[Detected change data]

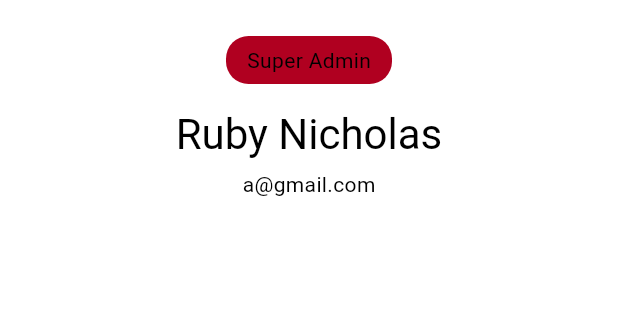
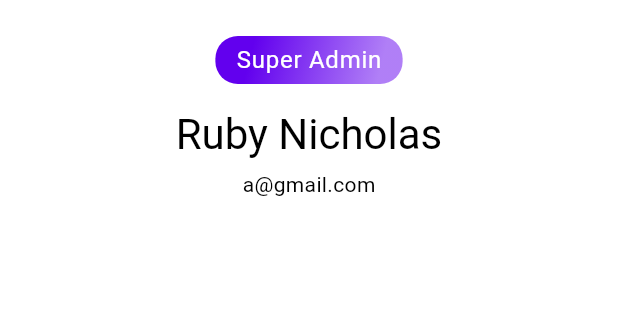
Before and after one commit to diva-gsc/polinema-smt5-mobile-uas, a Flutter app: the UserProfileScreen screen opened directly, on a phone screen of 412 x 824 dp, the part 309-629 px from its top. Run offline on Flutter 3.47's test engine with Material 2 defaults, Android fonts, the phone set to English and light mode, and no system bars; our stand-ins replace get, get_storage; accounts and stored records are empty.

Commit message:
Update admin management screen

```diff
--- a/client/lib/screens/user_profile_screen.dart
+++ b/client/lib/screens/user_profile_screen.dart
@@ -13,6 +13,7 @@ class UserProfileScreen extends StatelessWidget {
     var passwordController = TextEditingController();
 
     void update() {}
+
     Get.dialog(
       Scaffold(
         appBar: AppBar(
@@ -96,8 +97,24 @@ class UserProfileScreen extends StatelessWidget {
           ),
           const SizedBox(height: 24),
           Container(
-            padding: const EdgeInsets.symmetric(horizontal: 14, vertical: 6),
+            padding: const EdgeInsets.symmetric(horizontal: 14, vertical: 4),
             decoration: BoxDecoration(
+              gradient: LinearGradient(
+                  begin: Alignment.topLeft,
+                  end: Alignment.bottomRight,
+                  stops: const [
+                    .2,
+                    .87
+                  ],
+                  colors: [
+                    if (loggedUser.isSuperAdmin) ...[
+                      Theme.of(context).colorScheme.primary,
+                      Theme.of(context).colorScheme.primary.withOpacity(.5)
+                    ] else ...[
+                      Theme.of(context).colorScheme.secondary,
+                      Theme.of(context).colorScheme.secondary.withOpacity(.5)
+                    ]
+                  ]),
               color: loggedUser.isSuperAdmin
                   ? Theme.of(context).colorScheme.error
                   : Theme.of(context).colorScheme.secondary,
@@ -105,6 +122,11 @@ class UserProfileScreen extends StatelessWidget {
             ),
             child: Text(
               loggedUser.isSuperAdmin ? 'Super Admin' : 'Admin',
+              style: Theme.of(context).textTheme.bodyLarge!.copyWith(
+                    color: loggedUser.isSuperAdmin
+                        ? Theme.of(context).colorScheme.onError
+                        : Theme.of(context).colorScheme.onSecondary,
+                  ),
             ),
           ),
           const SizedBox(height: 15),
--- a/client/pubspec.yaml
+++ b/client/pubspec.yaml
@@ -68,6 +68,9 @@ flutter:
     - assets/images/car3_Lamborghini.jpg
     - assets/images/car4_M4.jpg
     - assets/images/car5_FTypeJaguar.jpg
+    - assets/images/person1.jpg
+    - assets/images/person2.jpg
+    - assets/images/person3.jpg
 
   # An image asset can refer to one or more resolution-specific "variants", see
   # https://flutter.dev/assets-and-images/#resolution-aware
```
Also changed, not shown: client/lib/controllers/admin_controller.dart (added, +9 -0 lines), client/lib/controllers/dashboard_screen_controller.dart (+7 -2 lines), client/lib/main.dart (+39 -0 lines), client/lib/screens/admin_screen.dart (added, +94 -0 lines), client/lib/screens/inventory_screen.dart (+30 -5 lines), client/assets/images/person2.jpg (added), client/assets/images/person3.jpg (added), 1 other file.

◆ YOUR INSTRUCTIONS: Among the lines above, please find those with "isSuperAdmin" and copy them.

◆ RESULT:
+                    if (loggedUser.isSuperAdmin) ...[
               color: loggedUser.isSuperAdmin
               loggedUser.isSuperAdmin ? 'Super Admin' : 'Admin',
+                    color: loggedUser.isSuperAdmin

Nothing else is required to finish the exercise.